Now the actual work involved in being Cabin crew is rather gross and exhausting. From the moment passengers board the aircraft until the moment they leave you are going to be hassled. From helping passengers lift their overweight carry on, to arguing with passengers not to leave their food trays in the isle, to changing seat cushion covers from the old man who peed his pants, to asking a lady why her baby is in the overhead storage. It is a thankless job. Forget about manners. Working for Emirates you can expect 80% of the passengers you have will be Indian or Arabic and majority will be demanding and rude. You will feel tired, dirty, and like you have been slapped in the face a few times by the end of a flight. And not all flights end in a nice layover at a new destination. About half of the flights you work are turn-arounds where you fly to the destination, wait while the aircraft gets cleaned, fuelled and reloaded, and fly back again. Sometimes this would be a 12 hour shift over night. NOT FUN.

Life in the sandpit

Dubai is a city unlike any other. Built in a seemingly unliveable environment, this city aims to impress. But once you see past the facade you see it is a soulless and pretentious city that has little to offer a nature loving free spirit like myself. Sure the Malls are massive and fancy, the desert safari is a fun experience, the hotels are flashy and the ‘beaches’ are…well the beaches are shit as they are hot and salty and man made…but after a week of doing the touristy things, the reality of living in Dubai sets in.

Say goodbye to fresh air, the fine sand of the surrounding desert is ever blowing and in the middle of summer the air is so hot it singes the hair in your nostrils and makes it hard to breath. Also say goodbye to fresh food. Nothing grows in Dubai so everything is frozen and imported. Say goodbye to your shoulders and knees, these need to be covered if you go out. If you choose to show skin you can expect to get stares from both the men and women and possibly approached and told to cover up. Say goodbye to public shows of affection. Two Arabic men are allowed to walk around holding hands, this is a sign of friendship, but heaven forbid a man and woman hold hands in public. Say goodbye to big nights out on the booze. Public displays of intoxication are illegal. If you get in a taxi drunk and by yourself, you may very well end up being dropped at a police station. If you even want to purchase bottles of alcohol in Dubai you need to get a liquor license, lucky for cabin crew you can bring bottles in from other countries.
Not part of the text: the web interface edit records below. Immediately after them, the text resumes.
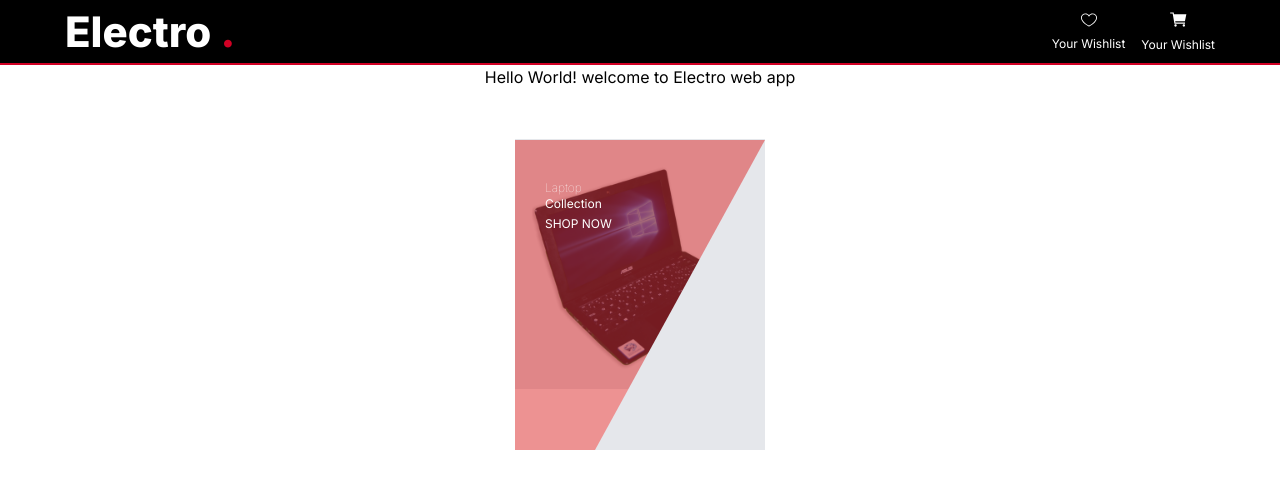
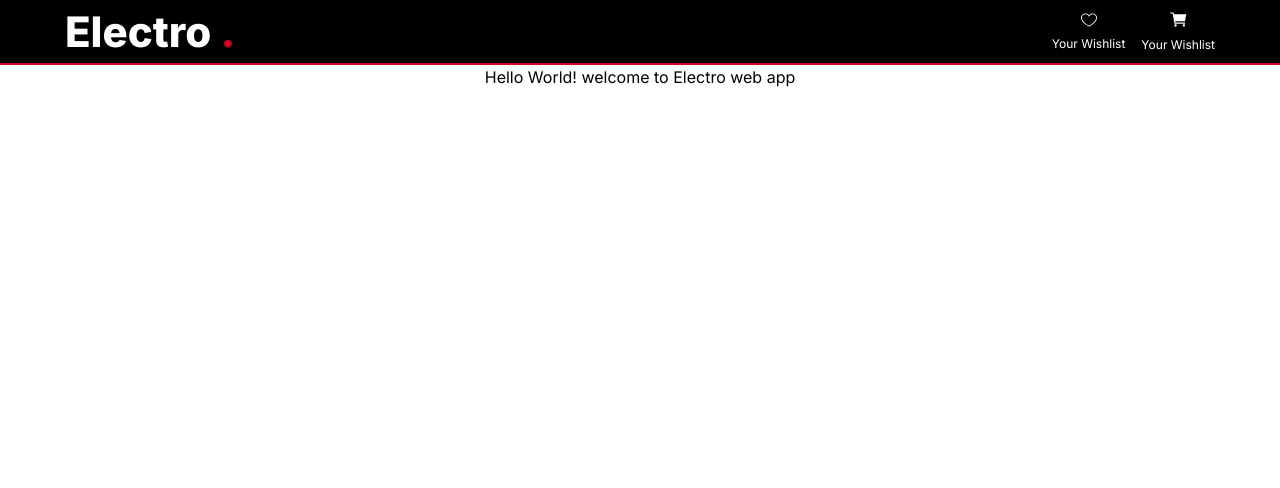
Before and after one commit to olatunde1998/ecommerce-app, a Next.js app: page / in a window 1280 px wide. Shown: the top 488 px of the page. Built offline with nearby package versions, Linux system fonts and the light colour scheme.

Commit message:
delete collectionCard

```diff
--- a/src/app/page.js
+++ b/src/app/page.js
@@ -1,11 +1,9 @@
-import CollectionCard from "@/card/CollectionCard";
 
 
 export default function Home() {
   return (
-    <main className="text-center">
-      <h2>Hello World! welcome to Electro web app</h2>
-      <CollectionCard />
-    </main>
+      <main className="text-center">
+        <h2>Hello World! welcome to Electro web app</h2>
+      </main>
   );
 }
```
When I had time off in Dubai I spent it at my apartment or at my friends apartments. There were a few clubs that we liked to go to when we were in training college but then you get over it and I had one really horrific experience at a club which involved a local man ejaculating on the back of my leg (and no I had in no way encouraged him, I had no idea he was behind me until that happened). I was very quickly put off the night scene in Dubai after that. The more classy clubs require you to have a table and they cost a lot of money unless you are willing to pimp yourself out to some of the local men to sit at their table, which I was not.

Having said all that, there are people who really love living in Dubai. Luxury cars and big fancy appartments are affordable, there are some very westernised areas with international schools where pilots and expats raise their families. Europe is a mere 6hrs flight away, you can throw out your winter wardrobe, and there is always something fun and exciting happening. It just wasn’t for me, and that’s ok! If it’s something you want to do, then don’t let the opinion of this Aussie stop you! Go get your wings and make up your own mind!

Until Next Time